Front-end code edit data
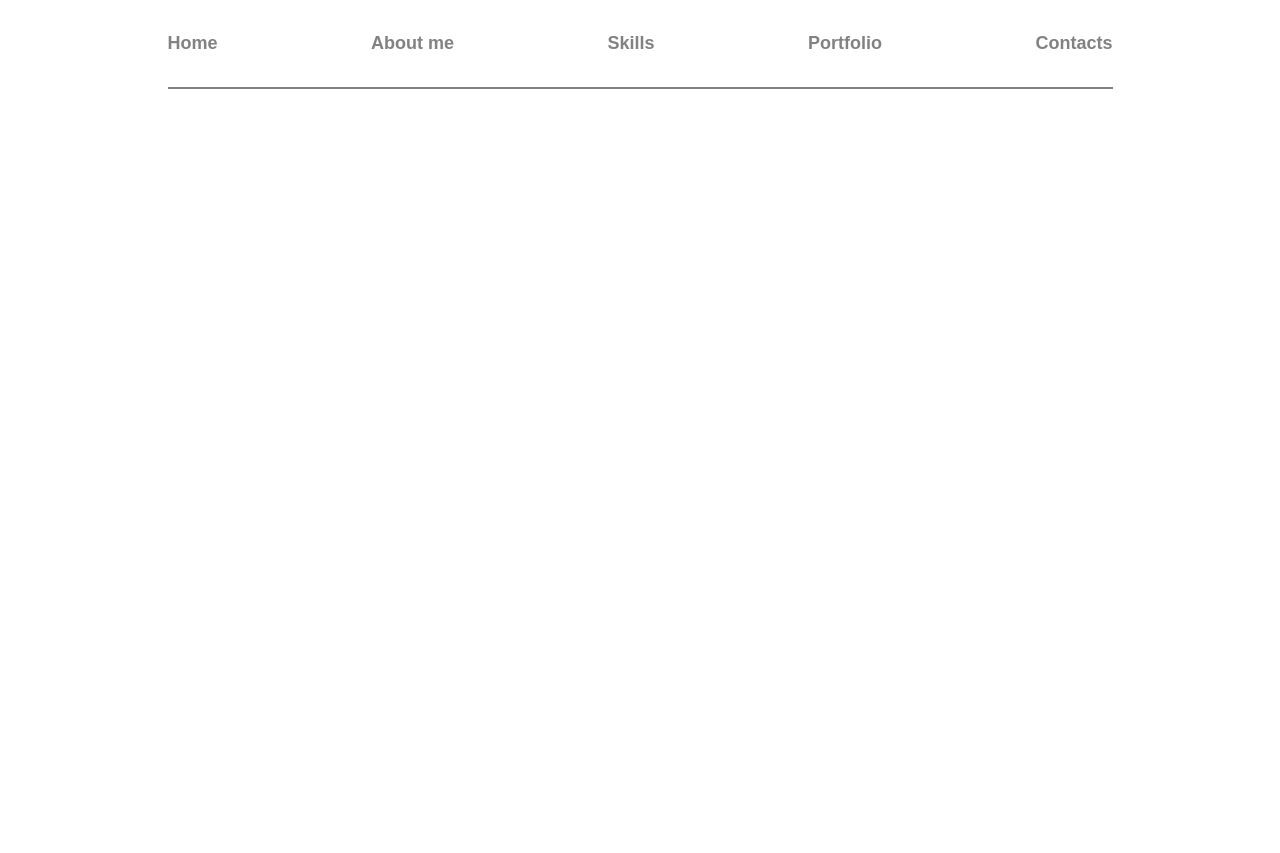
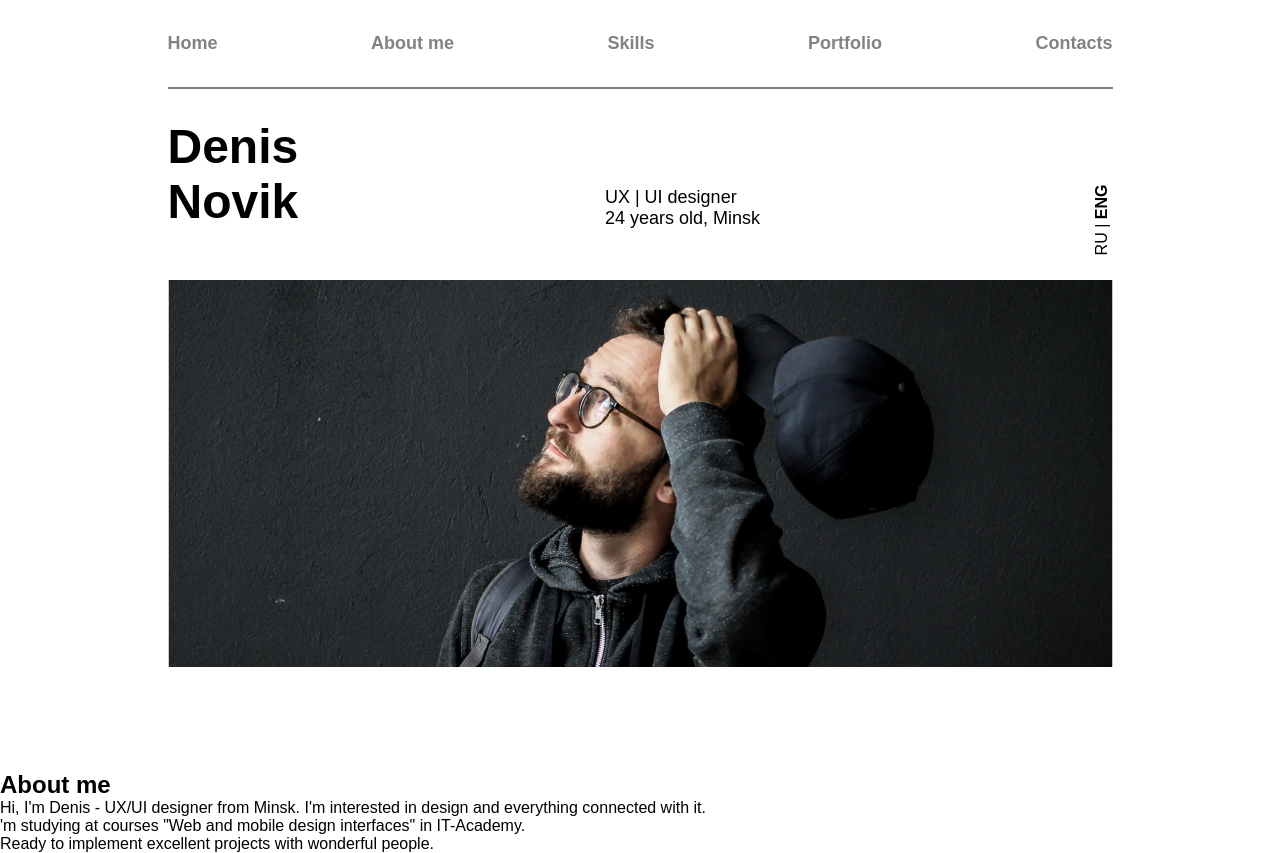
Before and after one commit to Collapsare/Novak, a plain HTML site: page index.html in a window 1280 px wide. Before the commit the page ends 800 px from the top, so only its background shows below. Drawn offline with Linux system fonts and the light colour scheme.

Commit message:
added secion 1

```diff
--- a/index.html
+++ b/index.html
@@ -5,7 +5,7 @@
     <meta charset="UTF-8">
     <meta http-equiv="X-UA-Compatible" content="IE=edge">
     <meta name="viewport" content="width=device-width, initial-scale=1.0">
-    <title>Denis Novak</title>
+    <title>Denis Novik</title>
     <link rel="stylesheet" href="./styles/style.css">
 </head>
 
@@ -21,6 +21,21 @@
     </header>
     <main>
 
+        <section class="denis-novik">
+            <div class="info">
+                <h1 class="info-name">Denis<br>Novik</h1>
+                <p class="info-about">UX | UI designer<br>24 years old, Minsk</p>
+                <span class="info-language">RU | <b>ENG</b></span>
+            </div>
+            <img src="images/novak.png" alt="" class="info-image">
+        </section>
+
+        <section class="about">
+            <h2>About me</h2>
+            <p>Hi, I'm Denis - UX/UI designer from Minsk. I'm interested in design and everything connected with it.</p>
+            <p>'m studying at courses "Web and mobile design interfaces" in IT-Academy.</p>
+            <p>Ready to implement excellent projects with wonderful people.</p>
+        </section>
     </main>
     <footer>
 
--- a/styles/style.css
+++ b/styles/style.css
@@ -2,12 +2,16 @@
 
 * {
     box-sizing: border-box;
+    margin: 0;
+    padding: 0;
 }
 
 a {
     text-decoration: none;
     color: #828282;
 }
+
+
 
 body {
     margin: 0;
@@ -40,3 +44,37 @@ body {
 .nav-item:active, .nav-item:hover {
     color: black;
 }
+
+/* SECTION 1 */
+
+.info {
+    display: flex;
+    justify-content: space-between;
+    align-items: flex-end;
+
+}
+
+.denis-novik {
+    width: 945px;
+    margin: 0 auto;
+    margin-top: 30px;
+}
+
+.info-name {
+    font-size: 48px;
+}
+
+.info-language {
+    transform: rotate(-90deg);
+    font-size: 16px;
+    margin-right: -25px;
+}
+
+.info-about {
+    font-size: 18px;
+}
+
+.info-image {
+    margin-top: 50px;
+    margin-bottom: 100px;
+}
```
Also changed, not shown: images/novak.png (added).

**Required action**
For the records above, state how many lines include the string "class", giving the number and nothing else.

**Task response**
7